A single number is the answer here: the count of lines in the records below in which the word "entities" appears.

╭─ DATA UNDER STUDY

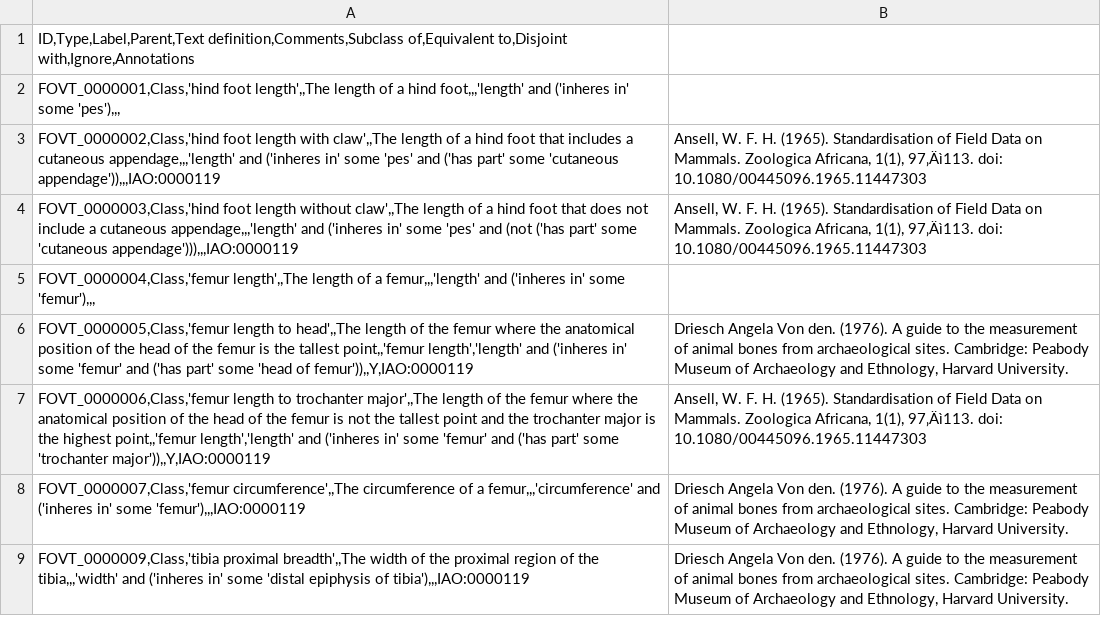
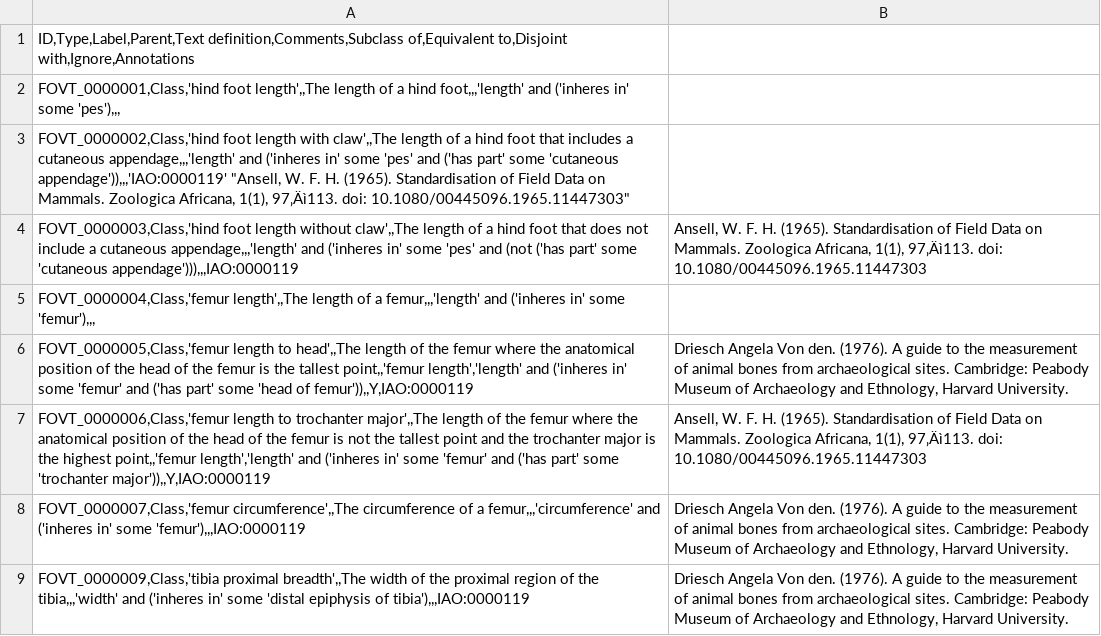
Before and after one commit to futres/fovt, a CSV file: src/entities/fovt_classes.csv, drawn as a sheet; only a part is shown; removed rows and columns are numbered as before the commit, all else as after; the diff names each change by its address in the sheet, - before the commit and + after, or states it on an @@ line.

Commit message:
Update fovt_classes.csv

```diff
--- a/src/entities/fovt_classes.csv
+++ b/src/entities/fovt_classes.csv
-row 3: FOVT_0000002,Class,'hind foot length with claw',,The length of a hind foot that includes a cutaneous appendage,,,'length' and ('inheres in' some 'pes' and ('has part' some 'cutaneous appendage')),,,IAO:0000119 | Ansell, W. F. H. (1965). Standardisation of Field Data on Mammals. Zoologica Africana, 1(1), 97‚Äì113. doi: 10.1080/00445096.1965.11447303
+row 3: FOVT_0000002,Class,'hind foot length with claw',,The length of a hind foot that includes a cutaneous appendage,,,'length' and ('inheres in' some 'pes' and ('has part' some 'cutaneous appendage')),,,'IAO:0000119' "Ansell, W. F. H. (1965). Standardisation of Field Data on Mammals. Zoologica Africana, 1(1), 97‚Äì113. doi: 10.1080/00445096.1965.11447303"
```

╰─

__ANSWER SPACE__.
3